Several months ago, Danny Westneat, a columnist for the Seattle Times, was complaining that the crackdown on illegal immigrants was having an adverse impact on Washington produce growers:
“Nope. It hasn’t happened. Farm jobs are going unfilled to such a degree that now a huge fruit orchard in Okanogan County, desperate for someone to pick cherries and apples this summer, has turned to flying in hundreds of workers from … Jamaica.
“That’s right. From a Caribbean island more than 3,000 miles away.”
Westneat stated that produce growers had advertised jobs that would pay about $12.20 per hour for those picking apples and $16.50 per hour for those picking cherries. In neither instance were they able to attract local workers.
Westneat then noted:
“Lately, we’re on a get-tough kick with illegal workers. That would be fine — except for the part where we won’t do the work ourselves. At least not for the pay rates the farm economy says it requires (Appel says he doubts pay of $20 an hour would draw any U.S. applicants.)
“So in trying to get tough, instead we get absurd. Firing hundreds of trained workers who already live here while being forced to jet in new ones from thousands of miles away.”
Great story but there are a couple of holes in it.
There’s a reason that you can’t attract local workers for these jobs and it has nothing to do with immigration policy and probably little to do with whether the growers are offering a sufficient wage.
According to the Washington State Department of Employment Security, unemployment benefits pay workers about $570 per week – that’s about $29,640 per year or about $14.80 per hour. In addition to the unemployment payments you can qualify for food assistance and free medical care.

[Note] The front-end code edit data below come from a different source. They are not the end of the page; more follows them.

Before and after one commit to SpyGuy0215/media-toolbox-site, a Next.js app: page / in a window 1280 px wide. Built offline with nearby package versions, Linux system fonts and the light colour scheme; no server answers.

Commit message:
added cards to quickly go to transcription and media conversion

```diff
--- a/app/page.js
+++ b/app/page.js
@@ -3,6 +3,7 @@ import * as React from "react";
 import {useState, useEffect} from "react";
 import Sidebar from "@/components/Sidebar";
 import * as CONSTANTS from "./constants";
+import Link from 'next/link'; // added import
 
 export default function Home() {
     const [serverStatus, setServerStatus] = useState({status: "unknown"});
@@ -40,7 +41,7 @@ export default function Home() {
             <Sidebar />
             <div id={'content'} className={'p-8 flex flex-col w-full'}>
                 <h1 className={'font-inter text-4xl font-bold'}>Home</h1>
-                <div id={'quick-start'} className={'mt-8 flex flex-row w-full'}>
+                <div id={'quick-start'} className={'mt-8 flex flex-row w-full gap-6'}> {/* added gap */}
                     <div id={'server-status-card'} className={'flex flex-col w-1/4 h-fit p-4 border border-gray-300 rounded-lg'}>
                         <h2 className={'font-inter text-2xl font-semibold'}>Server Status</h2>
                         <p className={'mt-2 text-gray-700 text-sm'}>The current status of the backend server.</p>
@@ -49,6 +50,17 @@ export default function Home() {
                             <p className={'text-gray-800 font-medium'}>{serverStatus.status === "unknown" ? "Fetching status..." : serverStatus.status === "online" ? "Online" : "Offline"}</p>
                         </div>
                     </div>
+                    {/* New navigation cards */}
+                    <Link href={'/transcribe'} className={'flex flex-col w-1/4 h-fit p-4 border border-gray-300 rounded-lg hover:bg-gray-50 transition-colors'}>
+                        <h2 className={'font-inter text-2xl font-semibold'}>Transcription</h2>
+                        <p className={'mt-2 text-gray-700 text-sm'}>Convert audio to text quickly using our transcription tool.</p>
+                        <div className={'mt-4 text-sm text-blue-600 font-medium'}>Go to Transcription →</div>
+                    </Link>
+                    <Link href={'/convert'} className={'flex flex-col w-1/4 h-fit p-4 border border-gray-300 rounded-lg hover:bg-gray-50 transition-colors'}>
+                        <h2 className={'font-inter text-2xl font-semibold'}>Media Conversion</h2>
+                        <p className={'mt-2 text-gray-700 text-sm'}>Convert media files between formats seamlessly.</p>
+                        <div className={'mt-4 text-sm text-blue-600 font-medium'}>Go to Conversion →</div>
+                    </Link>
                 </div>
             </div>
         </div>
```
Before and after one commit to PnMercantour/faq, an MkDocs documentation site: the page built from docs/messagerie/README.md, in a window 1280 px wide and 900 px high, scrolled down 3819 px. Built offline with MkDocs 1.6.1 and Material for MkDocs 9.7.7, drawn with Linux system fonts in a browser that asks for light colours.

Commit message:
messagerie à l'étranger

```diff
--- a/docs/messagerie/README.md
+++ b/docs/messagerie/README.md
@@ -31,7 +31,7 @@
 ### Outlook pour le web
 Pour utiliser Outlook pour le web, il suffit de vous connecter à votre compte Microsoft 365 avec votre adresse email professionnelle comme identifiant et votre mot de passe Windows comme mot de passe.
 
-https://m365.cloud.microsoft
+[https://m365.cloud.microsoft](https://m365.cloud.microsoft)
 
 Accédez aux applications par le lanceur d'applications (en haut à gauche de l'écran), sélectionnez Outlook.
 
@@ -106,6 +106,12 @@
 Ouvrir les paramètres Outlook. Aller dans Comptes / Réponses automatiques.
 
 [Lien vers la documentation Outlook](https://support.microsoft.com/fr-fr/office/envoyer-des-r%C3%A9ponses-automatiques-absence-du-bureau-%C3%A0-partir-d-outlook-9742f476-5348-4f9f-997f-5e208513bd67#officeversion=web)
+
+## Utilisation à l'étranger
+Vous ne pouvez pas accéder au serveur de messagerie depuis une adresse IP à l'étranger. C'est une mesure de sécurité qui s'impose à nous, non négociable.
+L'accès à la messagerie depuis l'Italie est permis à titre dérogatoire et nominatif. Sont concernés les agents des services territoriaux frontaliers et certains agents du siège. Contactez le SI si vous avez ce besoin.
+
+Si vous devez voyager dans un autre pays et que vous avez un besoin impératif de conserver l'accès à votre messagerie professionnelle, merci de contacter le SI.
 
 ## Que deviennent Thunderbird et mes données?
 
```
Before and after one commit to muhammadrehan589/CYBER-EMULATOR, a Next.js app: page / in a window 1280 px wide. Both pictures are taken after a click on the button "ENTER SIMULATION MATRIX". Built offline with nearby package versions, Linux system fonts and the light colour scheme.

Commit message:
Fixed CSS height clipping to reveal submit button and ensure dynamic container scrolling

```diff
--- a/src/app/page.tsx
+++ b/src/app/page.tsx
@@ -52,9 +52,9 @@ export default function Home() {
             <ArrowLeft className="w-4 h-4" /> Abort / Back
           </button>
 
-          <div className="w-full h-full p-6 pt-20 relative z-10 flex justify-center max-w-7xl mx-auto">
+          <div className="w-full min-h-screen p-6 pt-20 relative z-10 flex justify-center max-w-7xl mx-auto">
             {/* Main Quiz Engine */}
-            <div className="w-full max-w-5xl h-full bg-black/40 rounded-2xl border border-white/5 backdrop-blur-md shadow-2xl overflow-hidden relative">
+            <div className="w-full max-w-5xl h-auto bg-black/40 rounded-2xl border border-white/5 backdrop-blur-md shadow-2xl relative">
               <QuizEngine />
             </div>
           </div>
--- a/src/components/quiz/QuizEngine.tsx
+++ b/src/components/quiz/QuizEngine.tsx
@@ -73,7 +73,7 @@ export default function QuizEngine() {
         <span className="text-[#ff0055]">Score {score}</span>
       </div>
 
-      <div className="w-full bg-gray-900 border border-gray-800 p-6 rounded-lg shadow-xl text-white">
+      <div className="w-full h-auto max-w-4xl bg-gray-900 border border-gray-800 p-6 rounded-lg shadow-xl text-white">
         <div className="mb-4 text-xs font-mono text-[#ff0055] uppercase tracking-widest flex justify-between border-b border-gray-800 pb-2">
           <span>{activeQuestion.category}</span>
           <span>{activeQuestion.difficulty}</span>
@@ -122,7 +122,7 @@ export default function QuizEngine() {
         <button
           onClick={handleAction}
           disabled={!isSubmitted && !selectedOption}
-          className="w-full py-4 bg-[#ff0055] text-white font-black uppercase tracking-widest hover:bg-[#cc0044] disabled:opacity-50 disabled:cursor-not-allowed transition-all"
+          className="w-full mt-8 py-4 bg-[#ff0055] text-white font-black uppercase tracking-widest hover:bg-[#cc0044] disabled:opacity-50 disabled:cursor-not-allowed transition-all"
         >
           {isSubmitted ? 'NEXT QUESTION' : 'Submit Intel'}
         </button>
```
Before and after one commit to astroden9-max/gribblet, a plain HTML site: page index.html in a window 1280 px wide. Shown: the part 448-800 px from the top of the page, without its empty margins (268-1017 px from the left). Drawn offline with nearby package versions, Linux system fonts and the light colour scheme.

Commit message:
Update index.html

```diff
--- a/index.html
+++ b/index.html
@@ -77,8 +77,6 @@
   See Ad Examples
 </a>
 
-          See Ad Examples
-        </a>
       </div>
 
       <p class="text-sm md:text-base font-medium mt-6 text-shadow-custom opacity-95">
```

Picking any crop is hard work. It should be no surprise that if you are willing to pay someone $14.80 per hour to sit on their duff, they are probably not going to take on hard work picking cherries for an extra $1.70 per hour let alone a cut of $2.60 per hour to pick apples. The fact of the matter is that government has distorted the labor market by paying people in excess of what some jobs will pay. Until people have to make the choice between accepting hard jobs and not eating we can not determine what the true market value of labor is for picking produce.
Congress continued the distortion of the market by extending unemployment benefits for another thirteen months – thirteen months.
The idea of paying unemployment compensation to people who have lost their jobs is a good one. Even the idea of allowing people to refuse work that is not equivalent to their previous employment is a good idea for a limited period of time. Both of those “good ideas” have been tossed in the waste can. I would suggest that the laws relating to unemployment compensation be amended to allow people to look for comparable jobs for the first twenty-six weeks and thereafter they should be required to take any job paying above minimum wage that they are physically capable of performing or lose their unemployment compensation.
My guess is that if that rule applied in Washington currently, the growers would not have found any difficulty filling jobs at $12.20 per hour or $16.50 per hour.
There are two other parts of the Westneat article that bother me. First, there is an innate racist attitude to believe these jobs are appropriate for brown people from Latin America, or black people from Jamaica, but unsuitable for white people from Central Washington.
And second, if Westneat had his way and legalized all of the current illegals, they too would qualify for unemployment and food stamps and soon enough they wouldn’t undertake hard work for wages that approximated what they could get for doing nothing on unemployment.